Rassie Erasmus has been called a genius. He’s been called reckless. All his life, he’s done things differently. Now, with his trademark candour, Rassie talks openly about his adventures and misadventures.
He reveals the turmoil of living with an alcoholic father and growing up in the conservative town of Despatch. He looks back on an exemplary career as a player, whose innate rugby instincts, ability to read a game differently, and appetite for hard work set him apart. While his teammates relaxed, he preferred to watch hours of video to devise winning strategies. When given the opportunity to lead his country as Springbok captain, he refused the honour.
Rassie recalls how he became an important cog in Nick Mallett’s record-breaking Springbok team of the late 1990s. He remembers the anguish of the 1999 World Cup and the devastating injuries that cut short his playing career. He discusses his revolutionary coaching methods, which were initially laughed off and then eagerly adopted, how he fought the rugby establishment at the Stormers and earned the respect of Irish fans at Munster.
Rassie talks about his greatest contribution to South African rugby, appointing its first black captain, Siya Kolisi, without much fanfare or controversy, as his bold plans for effective racial transformation of the national team achieved immediate success, culminating in triumph at the 2019 Rugby World Cup.

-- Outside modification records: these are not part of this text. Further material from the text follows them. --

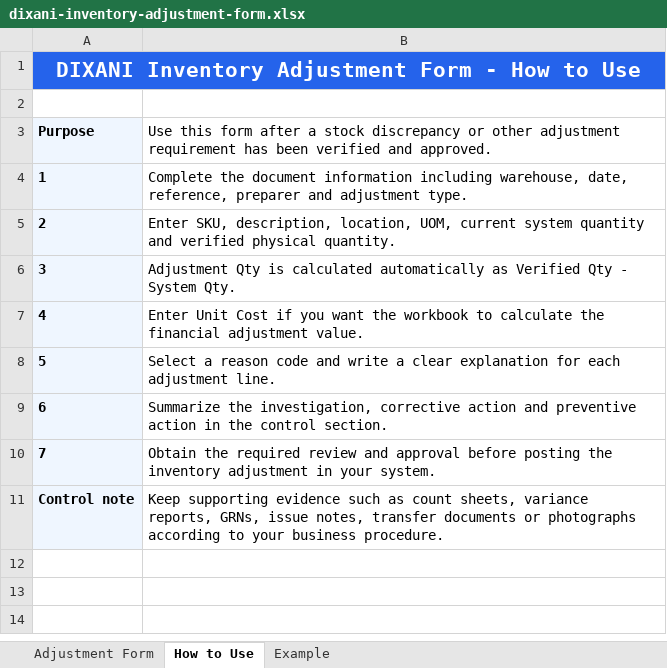
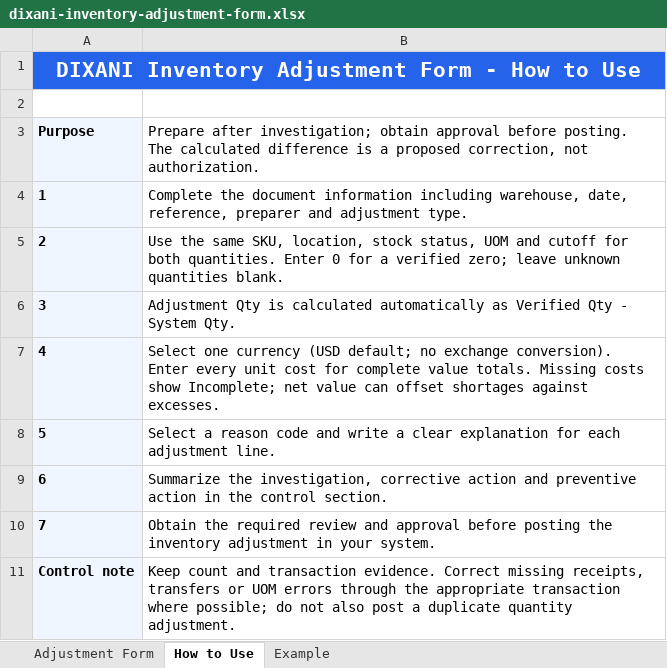
Before and after one commit to DIXANI/dixani.github.io, an Excel workbook: downloads/inventory/dixani-inventory-adjustment-form.xlsx, sheet How to Use, drawn as a sheet; values as stored, in another font and other column widths than the file's, no borders; the diff names each change by its address in the sheet, - before the commit and + after, or states it on an @@ line.

Commit message:
Improve inventory adjustment form and preserve binary assets

```diff
--- a/downloads/inventory/dixani-inventory-adjustment-form.xlsx (sheet How to Use)
+++ b/downloads/inventory/dixani-inventory-adjustment-form.xlsx (sheet How to Use)
-B3: Use this form after a stock discrepancy or other adjustment requirement has been verified and approved.
+B3: Prepare after investigation; obtain approval before posting. The calculated difference is a proposed correction, not authorization.
-B5: Enter SKU, description, location, UOM, current system quantity and verified physical quantity.
+B5: Use the same SKU, location, stock status, UOM and cutoff for both quantities. Enter 0 for a verified zero; leave unknown quantities blank.
-B7: Enter Unit Cost if you want the workbook to calculate the financial adjustment value.
+B7: Select one currency (USD default; no exchange conversion). Enter every unit cost for complete value totals. Missing costs show Incomplete; net value can offset shortages against excesses.
-B11: Keep supporting evidence such as count sheets, variance reports, GRNs, issue notes, transfer documents or photographs according to your business procedure.
+B11: Keep count and transaction evidence. Correct missing receipts, transfers or UOM errors through the appropriate transaction where possible; do not also post a duplicate quantity adjustment.
```
Also changed, not shown: sheet Adjustment Form, sheet Example, formulas that keep their value, 4 other files.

Readers will enjoy the behind-the-scenes information about interactions and controversies and previously untold stories from a truly maverick life.